[Extracted information — start]

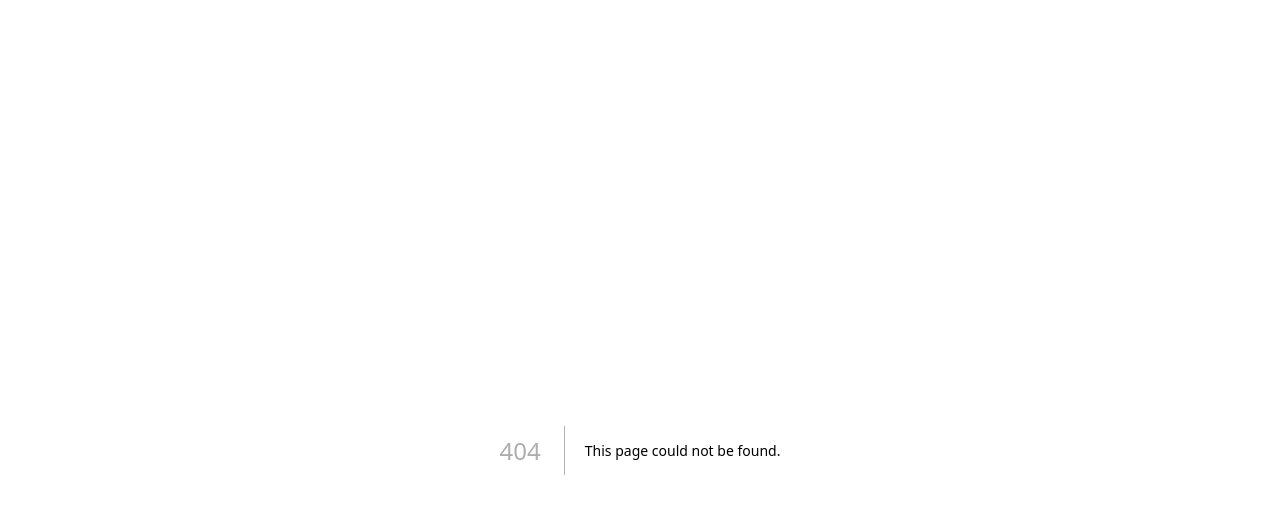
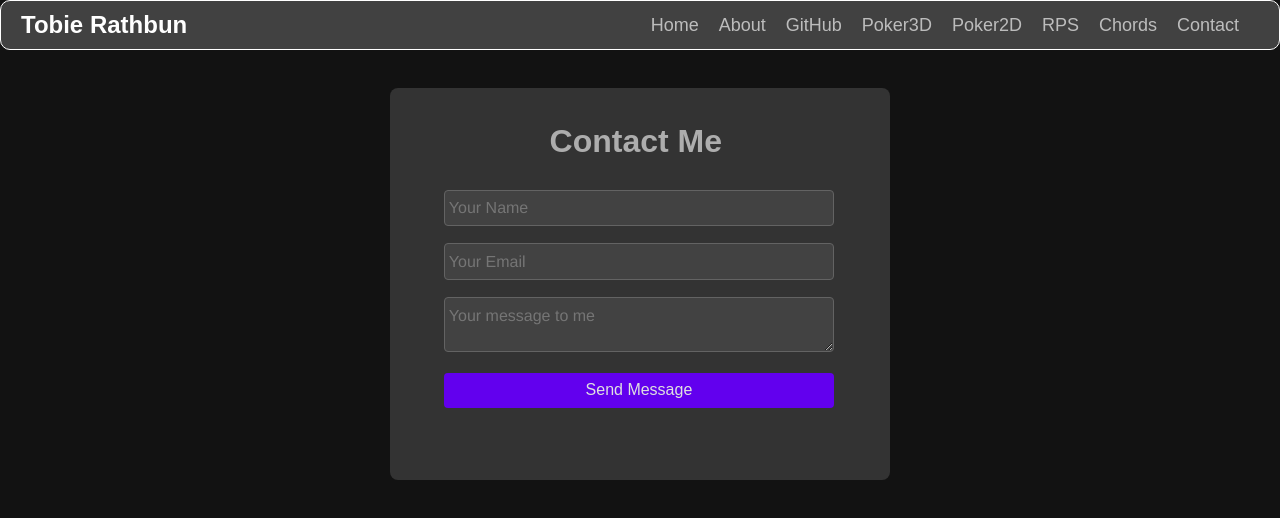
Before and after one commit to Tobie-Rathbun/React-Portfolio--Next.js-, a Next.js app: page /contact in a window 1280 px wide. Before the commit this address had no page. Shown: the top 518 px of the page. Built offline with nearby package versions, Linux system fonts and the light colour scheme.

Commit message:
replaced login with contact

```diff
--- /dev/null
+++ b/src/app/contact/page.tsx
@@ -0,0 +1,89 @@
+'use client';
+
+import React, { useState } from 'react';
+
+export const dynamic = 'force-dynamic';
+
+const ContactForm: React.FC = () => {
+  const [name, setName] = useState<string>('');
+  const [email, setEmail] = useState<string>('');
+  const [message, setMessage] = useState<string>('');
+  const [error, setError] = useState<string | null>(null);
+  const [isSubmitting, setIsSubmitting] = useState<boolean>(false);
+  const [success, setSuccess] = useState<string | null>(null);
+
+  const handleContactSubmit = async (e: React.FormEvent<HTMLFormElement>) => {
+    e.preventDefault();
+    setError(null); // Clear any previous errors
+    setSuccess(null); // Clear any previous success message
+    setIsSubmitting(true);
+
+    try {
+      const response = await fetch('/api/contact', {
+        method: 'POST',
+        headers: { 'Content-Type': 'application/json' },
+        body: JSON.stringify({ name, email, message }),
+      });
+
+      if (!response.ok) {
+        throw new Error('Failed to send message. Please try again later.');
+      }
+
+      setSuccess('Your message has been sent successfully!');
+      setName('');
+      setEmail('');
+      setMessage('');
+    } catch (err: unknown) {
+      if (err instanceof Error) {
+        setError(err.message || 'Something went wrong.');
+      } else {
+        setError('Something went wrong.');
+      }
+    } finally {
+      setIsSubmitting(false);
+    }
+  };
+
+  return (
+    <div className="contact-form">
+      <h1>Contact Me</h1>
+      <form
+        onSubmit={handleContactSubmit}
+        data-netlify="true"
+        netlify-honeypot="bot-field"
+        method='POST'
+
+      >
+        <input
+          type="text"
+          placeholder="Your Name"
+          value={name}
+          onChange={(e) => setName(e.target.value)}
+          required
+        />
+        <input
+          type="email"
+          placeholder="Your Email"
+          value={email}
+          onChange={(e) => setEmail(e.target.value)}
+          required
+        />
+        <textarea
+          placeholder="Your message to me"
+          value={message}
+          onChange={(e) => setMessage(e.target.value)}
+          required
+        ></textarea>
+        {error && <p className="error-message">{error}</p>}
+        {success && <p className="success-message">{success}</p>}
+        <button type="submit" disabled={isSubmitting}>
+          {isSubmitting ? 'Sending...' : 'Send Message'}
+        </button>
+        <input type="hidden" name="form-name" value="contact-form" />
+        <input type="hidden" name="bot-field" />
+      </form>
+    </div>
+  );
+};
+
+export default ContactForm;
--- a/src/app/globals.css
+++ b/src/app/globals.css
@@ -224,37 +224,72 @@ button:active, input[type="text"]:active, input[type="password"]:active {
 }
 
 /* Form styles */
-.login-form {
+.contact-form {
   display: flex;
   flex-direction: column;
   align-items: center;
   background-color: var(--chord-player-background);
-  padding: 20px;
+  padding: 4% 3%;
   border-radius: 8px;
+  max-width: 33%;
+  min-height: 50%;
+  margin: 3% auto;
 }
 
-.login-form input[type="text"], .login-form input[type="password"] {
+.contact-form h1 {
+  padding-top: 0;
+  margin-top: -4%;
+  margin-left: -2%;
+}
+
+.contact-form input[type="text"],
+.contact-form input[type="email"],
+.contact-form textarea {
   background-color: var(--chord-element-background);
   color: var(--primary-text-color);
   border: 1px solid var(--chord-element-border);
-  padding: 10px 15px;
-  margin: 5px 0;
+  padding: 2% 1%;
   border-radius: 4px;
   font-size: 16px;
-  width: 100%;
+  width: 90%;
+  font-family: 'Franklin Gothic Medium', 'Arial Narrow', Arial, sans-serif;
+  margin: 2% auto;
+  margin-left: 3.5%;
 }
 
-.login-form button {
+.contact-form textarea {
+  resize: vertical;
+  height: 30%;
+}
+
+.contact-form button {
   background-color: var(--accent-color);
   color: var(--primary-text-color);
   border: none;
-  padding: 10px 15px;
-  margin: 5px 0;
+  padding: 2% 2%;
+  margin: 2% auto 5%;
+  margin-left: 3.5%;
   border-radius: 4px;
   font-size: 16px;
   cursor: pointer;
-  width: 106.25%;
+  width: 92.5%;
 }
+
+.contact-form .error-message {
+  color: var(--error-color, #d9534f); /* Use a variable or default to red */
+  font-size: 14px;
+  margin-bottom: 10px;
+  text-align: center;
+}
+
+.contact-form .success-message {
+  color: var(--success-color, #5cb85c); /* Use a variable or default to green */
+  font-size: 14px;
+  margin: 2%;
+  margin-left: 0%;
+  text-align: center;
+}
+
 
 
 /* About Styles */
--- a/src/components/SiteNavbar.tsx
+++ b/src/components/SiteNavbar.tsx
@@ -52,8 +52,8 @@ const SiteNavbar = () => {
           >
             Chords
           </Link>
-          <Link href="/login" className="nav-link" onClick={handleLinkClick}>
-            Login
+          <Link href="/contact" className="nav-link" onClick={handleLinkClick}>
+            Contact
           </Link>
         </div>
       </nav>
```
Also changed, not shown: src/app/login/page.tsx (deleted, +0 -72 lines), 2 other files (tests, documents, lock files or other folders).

[Extracted information — finish]
[Extracted information — start]

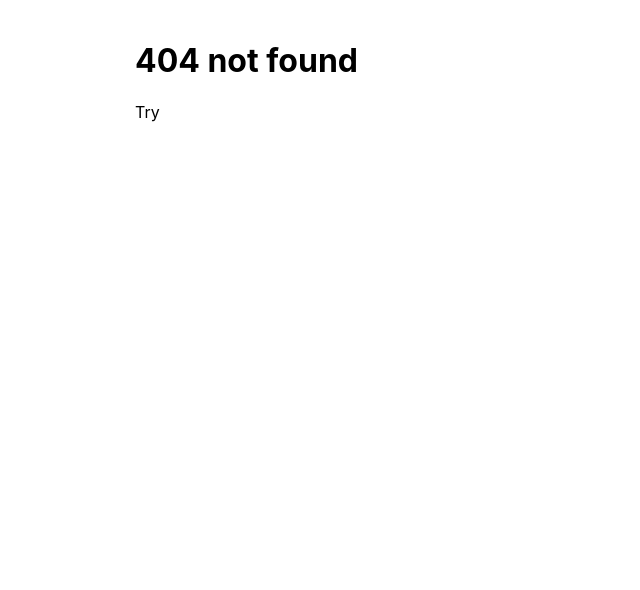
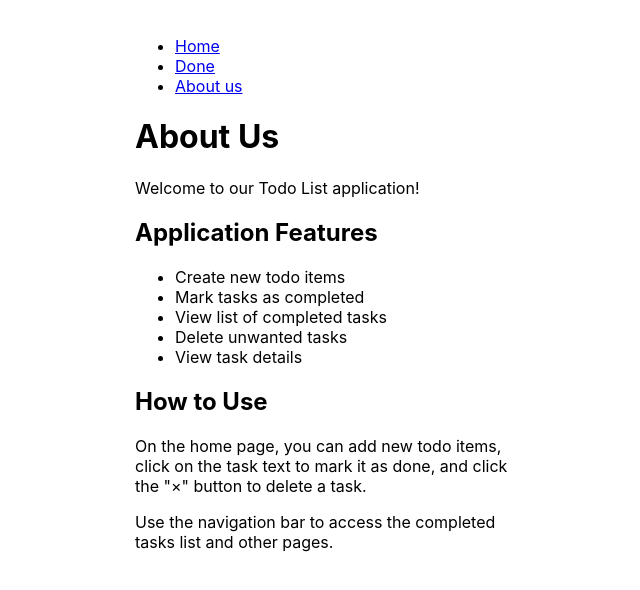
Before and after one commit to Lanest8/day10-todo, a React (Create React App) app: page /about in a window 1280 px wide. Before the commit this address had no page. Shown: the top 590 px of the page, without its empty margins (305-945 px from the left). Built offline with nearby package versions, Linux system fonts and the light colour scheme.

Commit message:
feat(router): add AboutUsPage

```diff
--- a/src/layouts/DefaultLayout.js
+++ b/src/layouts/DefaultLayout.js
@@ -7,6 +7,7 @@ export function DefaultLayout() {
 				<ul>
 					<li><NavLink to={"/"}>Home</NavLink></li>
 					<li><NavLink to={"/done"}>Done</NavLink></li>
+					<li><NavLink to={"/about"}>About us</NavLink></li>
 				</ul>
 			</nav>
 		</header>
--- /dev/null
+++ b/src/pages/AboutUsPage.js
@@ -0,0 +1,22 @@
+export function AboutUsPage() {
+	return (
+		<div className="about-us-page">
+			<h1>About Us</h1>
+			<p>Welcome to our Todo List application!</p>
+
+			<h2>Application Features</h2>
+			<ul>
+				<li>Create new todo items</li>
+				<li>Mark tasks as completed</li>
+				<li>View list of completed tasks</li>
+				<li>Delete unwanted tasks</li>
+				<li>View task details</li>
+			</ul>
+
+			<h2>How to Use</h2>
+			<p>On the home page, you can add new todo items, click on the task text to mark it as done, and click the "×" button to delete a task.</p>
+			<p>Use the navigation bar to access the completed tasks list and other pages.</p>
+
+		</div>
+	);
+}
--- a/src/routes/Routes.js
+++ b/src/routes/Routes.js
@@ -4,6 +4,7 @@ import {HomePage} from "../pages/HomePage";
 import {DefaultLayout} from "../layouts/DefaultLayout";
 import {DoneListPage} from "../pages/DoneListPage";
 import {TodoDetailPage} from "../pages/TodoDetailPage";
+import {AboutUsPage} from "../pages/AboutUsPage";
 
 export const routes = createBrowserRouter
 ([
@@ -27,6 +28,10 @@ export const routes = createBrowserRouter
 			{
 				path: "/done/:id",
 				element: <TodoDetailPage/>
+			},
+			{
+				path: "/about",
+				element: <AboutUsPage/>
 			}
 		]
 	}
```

[Extracted information — finish]
[Extracted information — start]

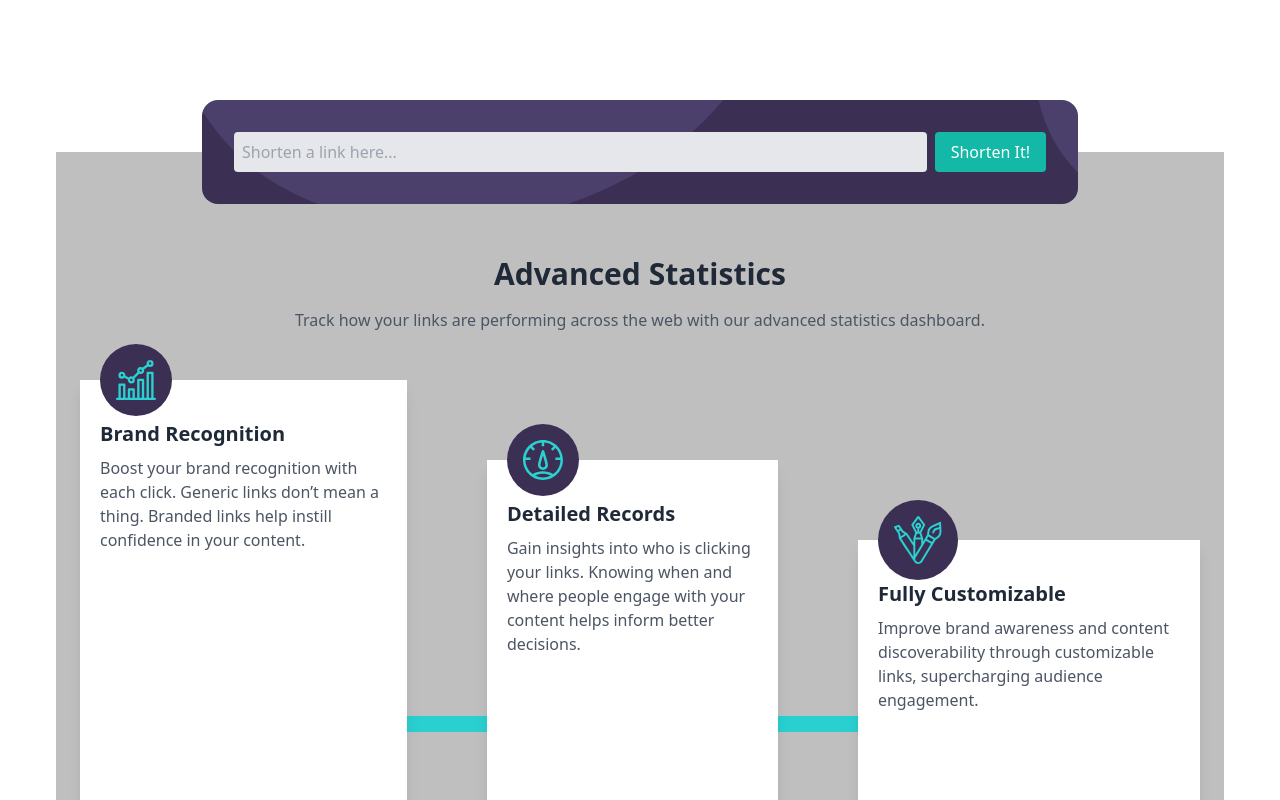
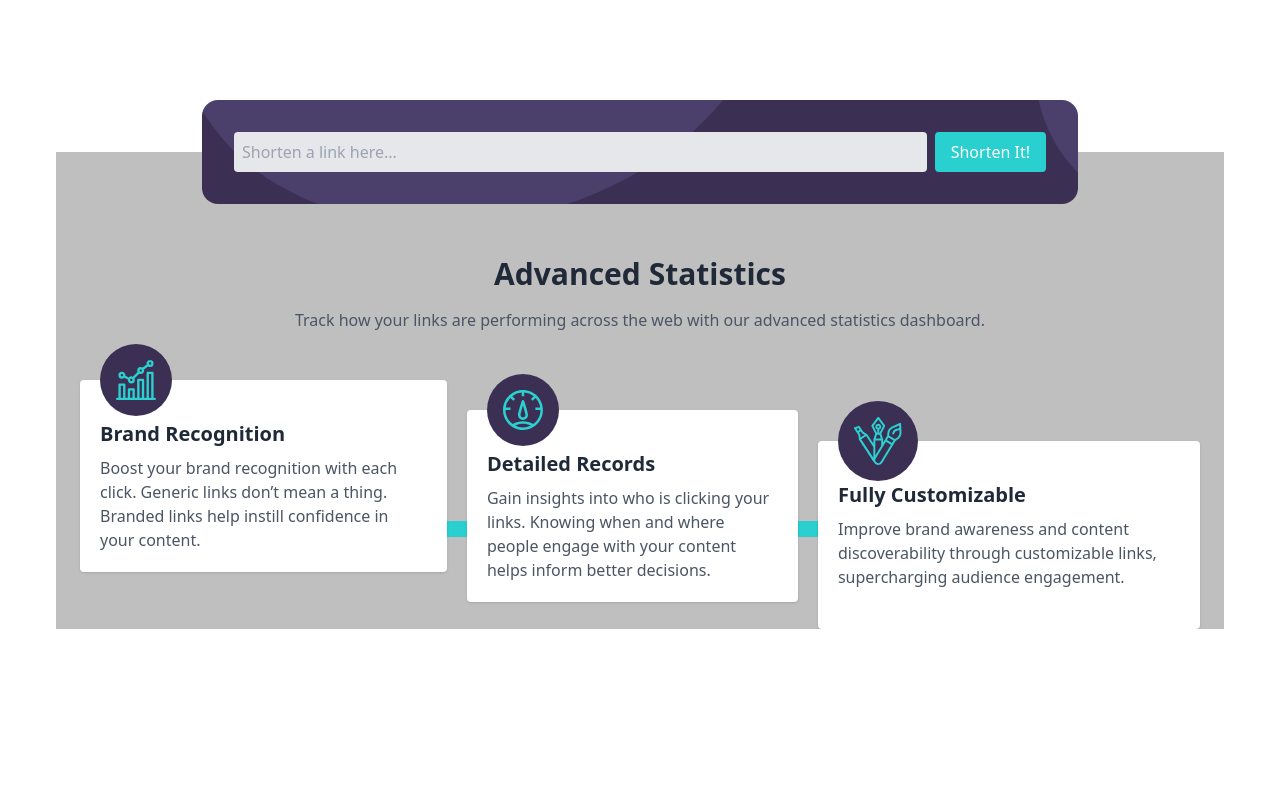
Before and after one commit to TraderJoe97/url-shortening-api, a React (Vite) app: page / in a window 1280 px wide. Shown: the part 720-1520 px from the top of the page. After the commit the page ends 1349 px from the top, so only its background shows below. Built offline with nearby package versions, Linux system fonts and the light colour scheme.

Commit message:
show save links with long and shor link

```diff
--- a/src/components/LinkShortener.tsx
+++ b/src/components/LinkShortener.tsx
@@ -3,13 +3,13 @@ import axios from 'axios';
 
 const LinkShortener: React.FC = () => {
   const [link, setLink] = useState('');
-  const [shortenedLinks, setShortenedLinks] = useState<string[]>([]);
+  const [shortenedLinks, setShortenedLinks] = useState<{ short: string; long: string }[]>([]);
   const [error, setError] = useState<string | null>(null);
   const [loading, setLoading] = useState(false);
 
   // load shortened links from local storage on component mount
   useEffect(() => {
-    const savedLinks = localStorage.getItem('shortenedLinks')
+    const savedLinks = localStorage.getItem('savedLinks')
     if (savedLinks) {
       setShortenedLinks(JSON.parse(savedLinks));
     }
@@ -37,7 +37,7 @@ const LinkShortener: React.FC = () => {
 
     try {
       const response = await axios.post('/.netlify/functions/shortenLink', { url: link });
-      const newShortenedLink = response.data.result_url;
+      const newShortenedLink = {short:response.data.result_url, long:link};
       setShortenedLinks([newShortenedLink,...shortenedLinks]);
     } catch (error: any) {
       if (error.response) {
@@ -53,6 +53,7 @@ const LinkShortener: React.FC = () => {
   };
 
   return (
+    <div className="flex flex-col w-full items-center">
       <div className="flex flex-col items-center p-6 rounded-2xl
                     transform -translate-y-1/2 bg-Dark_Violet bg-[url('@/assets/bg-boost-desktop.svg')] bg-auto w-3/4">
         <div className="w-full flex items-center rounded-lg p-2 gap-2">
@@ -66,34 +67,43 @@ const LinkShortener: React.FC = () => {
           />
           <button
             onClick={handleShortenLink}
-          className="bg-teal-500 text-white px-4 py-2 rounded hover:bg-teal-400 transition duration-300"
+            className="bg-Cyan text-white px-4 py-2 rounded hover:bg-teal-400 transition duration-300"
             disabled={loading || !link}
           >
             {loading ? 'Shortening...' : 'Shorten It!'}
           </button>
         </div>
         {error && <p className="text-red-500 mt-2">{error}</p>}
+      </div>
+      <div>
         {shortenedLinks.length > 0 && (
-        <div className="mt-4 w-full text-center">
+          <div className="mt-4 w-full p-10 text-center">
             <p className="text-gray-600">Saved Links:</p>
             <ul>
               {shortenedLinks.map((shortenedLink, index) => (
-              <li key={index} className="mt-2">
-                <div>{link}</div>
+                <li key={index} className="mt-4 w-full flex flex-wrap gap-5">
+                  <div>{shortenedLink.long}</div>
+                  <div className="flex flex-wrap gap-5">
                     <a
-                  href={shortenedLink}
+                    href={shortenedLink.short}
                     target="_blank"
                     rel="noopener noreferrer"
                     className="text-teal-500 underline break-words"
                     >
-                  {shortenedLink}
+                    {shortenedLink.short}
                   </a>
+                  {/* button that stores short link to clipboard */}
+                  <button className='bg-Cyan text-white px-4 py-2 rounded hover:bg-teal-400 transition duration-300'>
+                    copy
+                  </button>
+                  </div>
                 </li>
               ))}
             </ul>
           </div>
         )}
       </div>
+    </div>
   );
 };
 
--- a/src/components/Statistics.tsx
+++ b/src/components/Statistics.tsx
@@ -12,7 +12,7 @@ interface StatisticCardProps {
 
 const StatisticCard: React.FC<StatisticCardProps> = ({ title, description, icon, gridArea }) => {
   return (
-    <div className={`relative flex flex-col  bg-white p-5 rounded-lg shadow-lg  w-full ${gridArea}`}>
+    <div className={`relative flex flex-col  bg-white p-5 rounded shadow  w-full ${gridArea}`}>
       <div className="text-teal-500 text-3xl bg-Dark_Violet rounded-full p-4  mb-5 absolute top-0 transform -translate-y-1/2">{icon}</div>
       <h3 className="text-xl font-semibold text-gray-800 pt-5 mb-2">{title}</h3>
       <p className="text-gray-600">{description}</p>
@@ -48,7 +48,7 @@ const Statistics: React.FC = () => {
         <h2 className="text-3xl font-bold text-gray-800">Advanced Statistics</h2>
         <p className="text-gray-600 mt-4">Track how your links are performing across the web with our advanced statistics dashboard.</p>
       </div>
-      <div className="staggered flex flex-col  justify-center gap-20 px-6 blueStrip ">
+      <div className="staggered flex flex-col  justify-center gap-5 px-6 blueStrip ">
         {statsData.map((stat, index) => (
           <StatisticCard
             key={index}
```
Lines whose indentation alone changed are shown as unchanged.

[Extracted information — finish]

▸ Task to carry out:
State only the number of lines above that contain the word "import".

▸ Result below:
7